You know the list of their ire, but pay closer attention to their closing strategy.
For Republicans, the final month and tonight’s debate are in search of hot button hate. So far, neither race nor the economy, two historic staples, have tilted the field. Neither have debt nor deficits brought new recruits. Foreign policy and moral attacks are the new lines: in Florida, live calls are being made to Hispanic households, reminding them of Barack Obama’s position on gay marriage and a woman’s right to chose, both against the Catholic Church’s teachings. And the closer: his father was a drunk and his mother didn’t love him.
Mitt Romney would be President by proxy. First as the stand-in candidate for your own personal pet peeve, but more importantly, as the guy who will represent the folk who have turned hate into a lucrative enterprise by claiming hate is good and whatever we hate is bad—those who claim hate is a moral defense and should be funded and given power. Hate is justified by their voices: the John Sununus, Newt Gingrichs, Ralph Reeds, Donald Trumps, and others who have entered a moral wasteland, despite their money and former power. They speak of the “destruction of America,” of “fakes.” That’s their appeal. Backed by over a billion dollars. Because billions more are at stake.
Despite the media concerns that Barack will be too professorial or arrogant tonight (a continuation of the replayed theme of too black, not black enough, too exemplary, too other, too thoughtful, too naive, too milquetoast, and now potentially too bold and uppity, and according to a million DVDs mailed in Ohio, now with an American daddy!) my prediction is those billions will be the final altar of hate.

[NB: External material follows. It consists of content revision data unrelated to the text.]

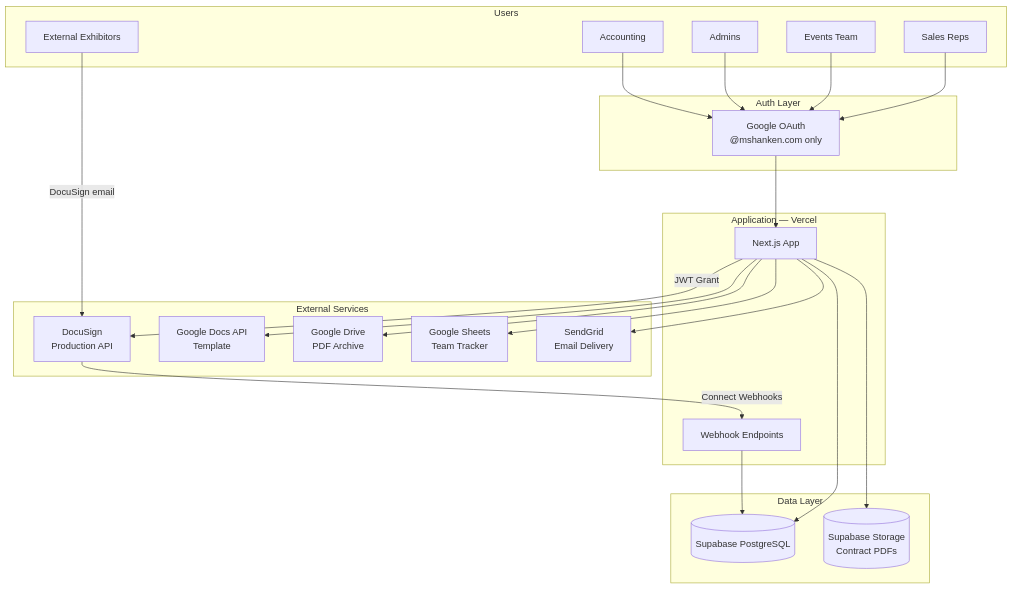
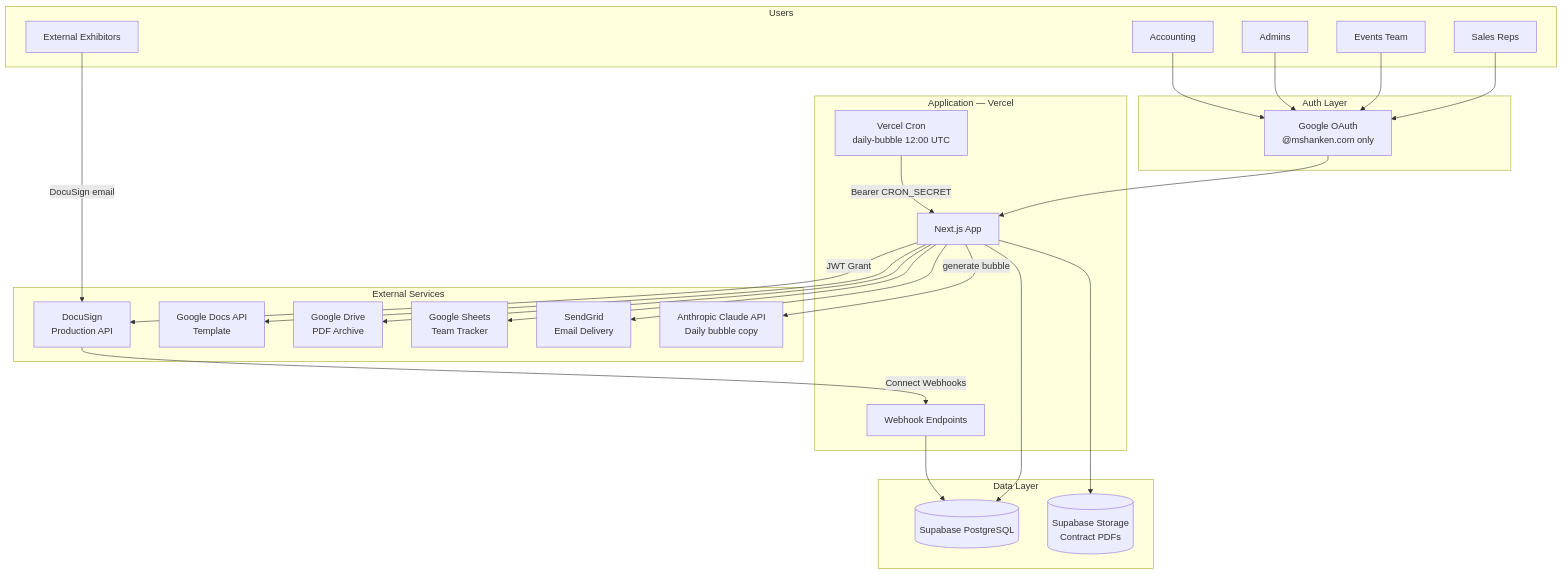
The diagram in docs/ARCHITECTURE.md (mcapace/whiskyfest-contracts), drawn with Mermaid before and after one commit. The commit also changed other lines of this file and 2 other files, not shown here.

Commit message:
docs: Refresh SCHEMA/ARCHITECTURE/WORKFLOW mermaid for current product
- ER: contract_line_items, exhibitor capture + invoice fields, app_users bubble/login
- Migrations 024-030; daily_bubbles + RPC documented in prose
- Architecture: Vercel cron + Claude for daily bubble; admin release wording
- Workflow: error state, exhibitor DocuSign tab capture, admin release, glossary

Made-with: Cursor

````diff
--- a/docs/ARCHITECTURE.md
+++ b/docs/ARCHITECTURE.md
@@ -5,50 +5,54 @@
 ```mermaid
 graph TB
   subgraph "Users"
     SalesRep[Sales Reps]
     Events[Events Team]
     Admin[Admins]
     Accounting[Accounting]
     Exhibitor[External Exhibitors]
   end
 
   subgraph "Auth Layer"
     GoogleOAuth[Google OAuth<br/>@mshanken.com only]
   end
 
   subgraph "Application — Vercel"
     NextJS[Next.js App]
     WebhookAPI[Webhook Endpoints]
+    VercelCron[Vercel Cron<br/>daily-bubble 12:00 UTC]
   end
 
   subgraph "Data Layer"
     Supabase[(Supabase PostgreSQL)]
     SupabaseStorage[(Supabase Storage<br/>Contract PDFs)]
   end
 
   subgraph "External Services"
     DocuSign[DocuSign<br/>Production API]
     GoogleDocs[Google Docs API<br/>Template]
     GoogleDrive[Google Drive<br/>PDF Archive]
     GoogleSheets[Google Sheets<br/>Team Tracker]
     SendGrid[SendGrid<br/>Email Delivery]
+    Anthropic[Anthropic Claude API<br/>Daily bubble copy]
   end
 
   SalesRep --> GoogleOAuth
   Events --> GoogleOAuth
   Admin --> GoogleOAuth
   Accounting --> GoogleOAuth
   GoogleOAuth --> NextJS
 
   NextJS --> Supabase
   NextJS --> SupabaseStorage
   NextJS -->|JWT Grant| DocuSign
   NextJS --> GoogleDocs
   NextJS --> GoogleDrive
   NextJS --> GoogleSheets
   NextJS --> SendGrid
+  VercelCron -->|Bearer CRON_SECRET| NextJS
+  NextJS -->|generate bubble| Anthropic
 
   DocuSign -->|Connect Webhooks| WebhookAPI
   Exhibitor -->|DocuSign email| DocuSign
   WebhookAPI --> Supabase
 ```
````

Since the convention, we have seen empty chairs swinging from ropes looped over trees—the lynching of empty chairs—an imaginative act that shows the powerful, embedded grip of hate.
So tonight, hate goes prime time. It will bring its companions of lies and faked outrage, it will be escorted by the outrage of the lynched empty chairs. (Wouldn’t it be something if Barack Obama brought an empty chair on stage as a prop and proxy for how so many of our country see him, for Romney’s positions and ideas, for Clarence Thomas’ high-tech lynching, for the misrepresentation of his ideas and achievements—and a place where, at the end, he finally sat down to offer his closing?)
Hate will put on a mask of common sense and try to establish its superiority by its criticism. It will ignore its own flaws and self-righteous contradictions. It will deny its presence, flaunt its disrespect and bask in its glory. Make no mistake about its intent—hate has always been the valued servant of injustice, the weapon of the reactionary and the privileged, the IED of the weak, the cherished sustainer of the status quo, the false positive of courage. Pick it out from the shadows tonight as it works the crowd beyond the glaring lights.
The last days of the campaign will project fears of a new recession and massive job loses, of a ravaged America—a projection of the Republicans’ own collective vision—a Koch/Trump/ALEC/Jamie Dimon vision of a poor, uneducated, powerless, angry, leaderless population. A vision of a private sector unleashed to rape not only women but water (fracking) and welfare (tax cuts) to entitle and serve the rich and powerful. This election is a referendum on hate—and those who are its masters, who support its logic and place. Mitt Romney’s comments before his monied sponsors gave us an inelegant peek. When asked by one if he would “clean house,” Mitt Romney answered: I “wish” I could do “more.”